Tinkler wanted a job higher up the mining food chain but realised he wasn’t qualified for it. He toyed with the idea of going to university, but, as he later told BRW magazine, he felt he would “fail uni the same way I did high school … I was just not cut out for hitting the books”.
“Four years later, when he first topped the Young Rich List, Tinkler admitted: ‘I’m not proud of what I’ve put my family through to get here.’”
Tinkler got a job as an electrical field technician for DATEM Moore Technical Services, a family-owned contracting business near Singleton. Tinkler got on well with the company’s founder, John Moore, and his son Hayden, and was soon promoted to supervisor.
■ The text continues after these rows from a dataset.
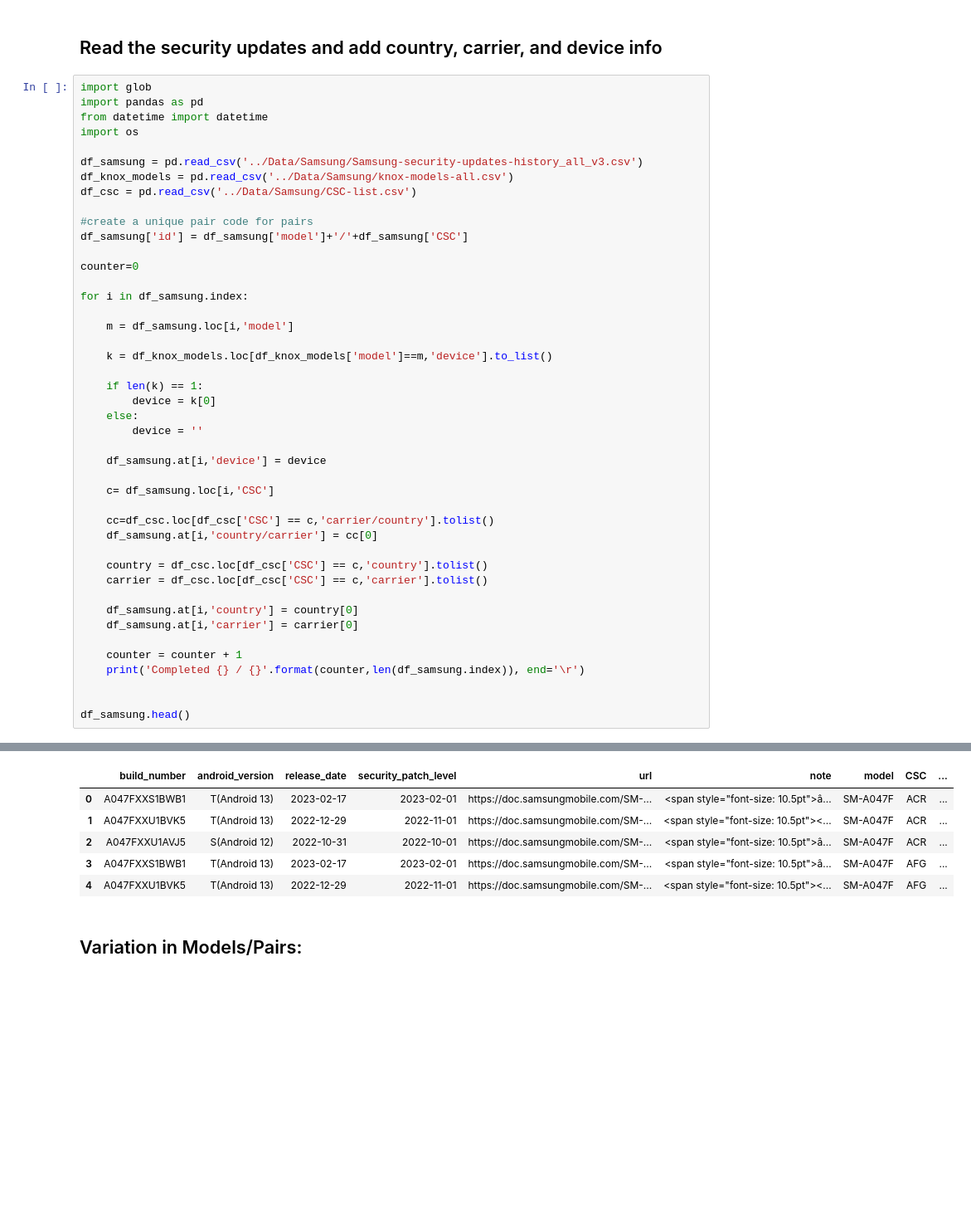
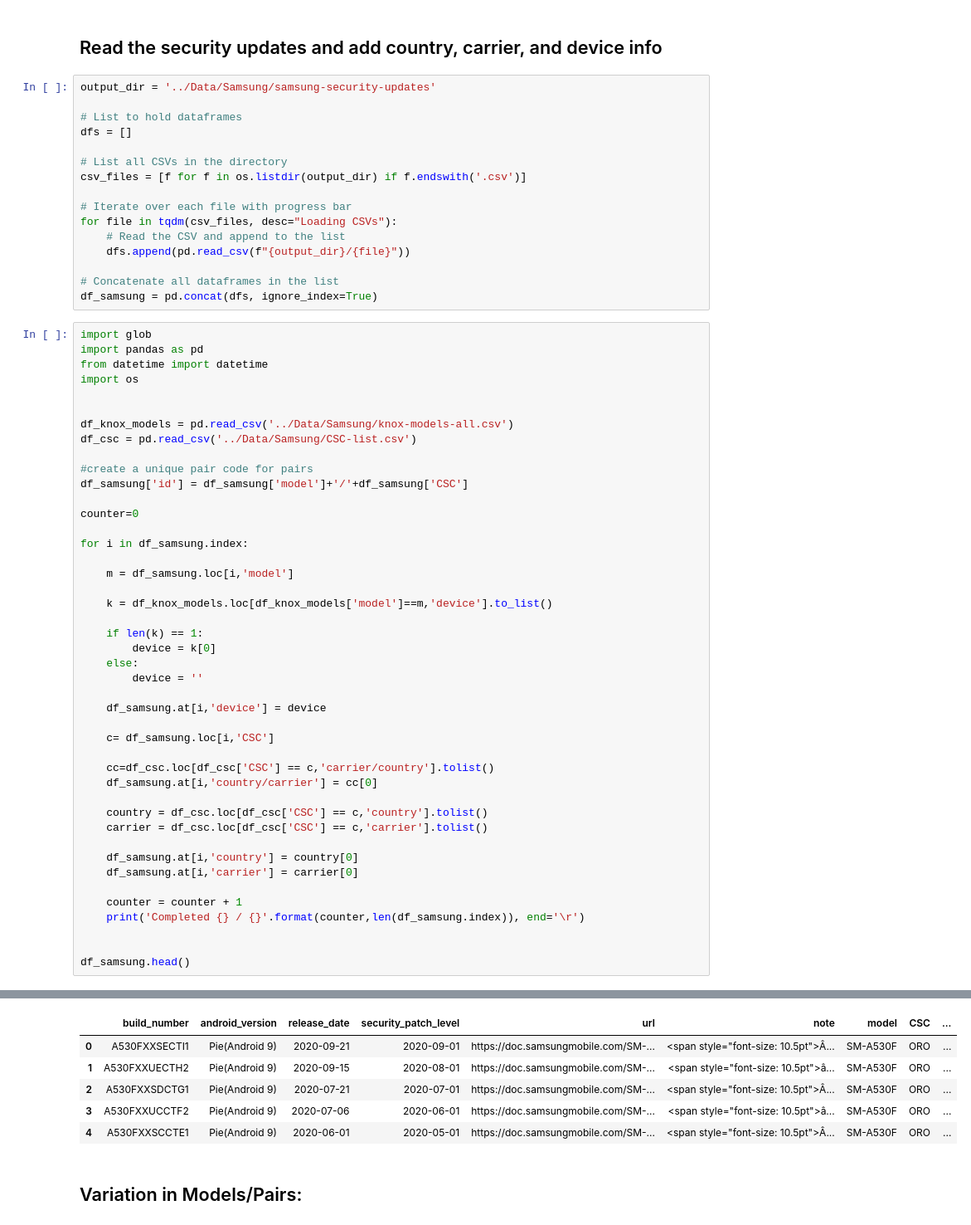
Before and after one commit to cslfiu/Android-Security-Updates, a Jupyter notebook: Code/5-Key-Issues.ipynb, the cells around one changed output, grey strips where cells are left out. Shown at 83% size. Cells and saved outputs as stored; diff of their text form; blank space fills up the shorter version.

```diff
--- a/Code/5-Key-Issues.ipynb
+++ b/Code/5-Key-Issues.ipynb
@@ -218,13 +219,29 @@ df_final_biannual_ended.head()
 5 rows × 31 columns
 # %% [markdown]
 ## Read the security updates and add country, carrier, and device info
+# %%
+output_dir = '../Data/Samsung/samsung-security-updates'
+
+# List to hold dataframes
+dfs = []
+
+# List all CSVs in the directory
+csv_files = [f for f in os.listdir(output_dir) if f.endswith('.csv')]
+
+# Iterate over each file with progress bar
+for file in tqdm(csv_files, desc="Loading CSVs"):
+    # Read the CSV and append to the list
+    dfs.append(pd.read_csv(f"{output_dir}/{file}"))
+
+# Concatenate all dataframes in the list
+df_samsung = pd.concat(dfs, ignore_index=True)
 # %%
 import glob
 import pandas as pd
 from datetime import datetime
 import os
 
-df_samsung = pd.read_csv('../Data/Samsung/Samsung-security-updates-history_all_v3.csv')
+
 df_knox_models = pd.read_csv('../Data/Samsung/knox-models-all.csv')
 df_csc = pd.read_csv('../Data/Samsung/CSC-list.csv')
 
@@ -238,38 +255,38 @@ for i in df_samsung.index:
     m = df_samsung.loc[i,'model']
 
     k = df_knox_models.loc[df_knox_models['model']==m,'device'].to_list()
 
     if len(k) == 1:
         device = k[0]
     else:
         device = ''
 
     df_samsung.at[i,'device'] = device
 
     c= df_samsung.loc[i,'CSC']
 
     cc=df_csc.loc[df_csc['CSC'] == c,'carrier/country'].tolist()
     df_samsung.at[i,'country/carrier'] = cc[0]
 
     country = df_csc.loc[df_csc['CSC'] == c,'country'].tolist()
     carrier = df_csc.loc[df_csc['CSC'] == c,'carrier'].tolist()
 
     df_samsung.at[i,'country'] = country[0]
     df_samsung.at[i,'carrier'] = carrier[0]
 
     counter = counter + 1
     print('Completed {} / {}'.format(counter,len(df_samsung.index)), end='\r')
 
 
 df_samsung.head()
 # %% [output]
 Completed 354165 / 354165
 |  | build_number | android_version | release_date | security_patch_level | url | note | model | CSC | ... |
-| 0 | A047FXXS1BWB1 | T(Android 13) | 2023-02-17 | 2023-02-01 | https://doc.samsungmobile.com/SM-... | <span style="font-size: 10.5pt">â... | SM-A047F | ACR | ... |
-| 1 | A047FXXU1BVK5 | T(Android 13) | 2022-12-29 | 2022-11-01 | https://doc.samsungmobile.com/SM-... | <span style="font-size: 10.5pt"><... | SM-A047F | ACR | ... |
-| 2 | A047FXXU1AVJ5 | S(Android 12) | 2022-10-31 | 2022-10-01 | https://doc.samsungmobile.com/SM-... | <span style="font-size: 10.5pt">â... | SM-A047F | ACR | ... |
-| 3 | A047FXXS1BWB1 | T(Android 13) | 2023-02-17 | 2023-02-01 | https://doc.samsungmobile.com/SM-... | <span style="font-size: 10.5pt">â... | SM-A047F | AFG | ... |
-| 4 | A047FXXU1BVK5 | T(Android 13) | 2022-12-29 | 2022-11-01 | https://doc.samsungmobile.com/SM-... | <span style="font-size: 10.5pt"><... | SM-A047F | AFG | ... |
+| 0 | A530FXXSECTI1 | Pie(Android 9) | 2020-09-21 | 2020-09-01 | https://doc.samsungmobile.com/SM-... | <span style="font-size: 10.5pt">Â... | SM-A530F | ORO | ... |
+| 1 | A530FXXUECTH2 | Pie(Android 9) | 2020-09-15 | 2020-08-01 | https://doc.samsungmobile.com/SM-... | <span style="font-size: 10.5pt">â... | SM-A530F | ORO | ... |
+| 2 | A530FXXSDCTG1 | Pie(Android 9) | 2020-07-21 | 2020-07-01 | https://doc.samsungmobile.com/SM-... | <span style="font-size: 10.5pt">Â... | SM-A530F | ORO | ... |
+| 3 | A530FXXUCCTF2 | Pie(Android 9) | 2020-07-06 | 2020-06-01 | https://doc.samsungmobile.com/SM-... | <span style="font-size: 10.5pt">â... | SM-A530F | ORO | ... |
+| 4 | A530FXXSCCTE1 | Pie(Android 9) | 2020-06-01 | 2020-05-01 | https://doc.samsungmobile.com/SM-... | <span style="font-size: 10.5pt">Â... | SM-A530F | ORO | ... |
 # %% [markdown]
 ## Variation in Models/Pairs:
 # %%
```
Also changed, not shown: parts of 5 cells of this notebook.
On April Fool’s Day in 2003, just before the mining boom began, DMTS was put into voluntary administration. In something of a rebirthing exercise, the Moores had decided a month earlier to set up a new company, Support Services Group, which Tinkler would run.
Tinkler’s own accounts of this period vary, and he has never mentioned the leg-up he got from DMTS. According to the Moores, Tinkler had a long-term ambition to develop his own mining venture, and they agreed that Support Services would be the cash cow, generating the money needed to invest in a mining tenement somewhere. The Moore Group would provide engineering, technical and management support.
As he began to evaluate various coal deposits, Tinkler would seek John Moore’s advice on technical questions about the equipment needed, the cost structure and so on. The men’s personal relationship was close; the three would go to Knights’ rugby league games, lunches and dinners together, often bringing their families.
Undoubtedly, Tinkler was learning fast. It has taken time for it to become clear just how tough these early years were for Tinkler as he tried to establish himself in the mining business.
At times, his young family was literally broke. In February 2003, Singleton Council took Nathan and Rebecca to court over $1044 in unpaid rates, and in April the Singleton Local Court issued a judgement against them, totalling $1571, including legal costs. The Tinklers couldn’t pay, and in May the council’s lawyers got writs against them, with the debt rising to $1741.
They had fallen behind on their mortgage, too, and on March 30, 2004, they were hit with a default notice. In June 2004 Perpetual Trustees got an order in the Supreme Court for the repossession of the Tinklers’ home. They weren’t kicked out, but in July that year the Singleton house was sold for $420,175. At the age of 28, and like his father before him, Tinkler had risked everything, and lost.
Tinkler didn’t let the foreclosure stop him. Even as he was losing his house, he was rearranging his business affairs. On May 19, 2004, he registered a string of private companies, including the one he would soon rename Custom Mining Ltd and sell for a fortune. From this time on, all Tinkler’s major assets would be kept out of the reach of creditors, held either in Rebecca’s name or in the name of one of the many private companies he established, often with Rebecca as the sole shareholder, on behalf of their family trust.
Four years later, when he first topped the Young Rich List, Tinkler admitted: “I’m not proud of what I’ve put my family through to get here.”
Before Tinkler got his foot on a coal deposit, as he told The Australian Financial Review’s Angus Grigg in a landmark 2010 interview, he travelled to India and China and decided that everybody back home — including half the coal industry — was missing the big picture. He came back bullish.
“The Chinese … said we want to buy the equivalent of every [tonne of] coal that is exported out of the eastern seaboard of Australia. I think that scale issue is something that Australia has still not come to terms with. Don’t worry about doubling production, you could increase it by ten-fold and not have much of an impact on world markets. Australia is being held to ransom by the BHPs and Rios of the world: it’s worth it for them to work harder for less, to keep the prices up.”
Tinkler’s mind was made up: coal was the right game to be in. He was hungry.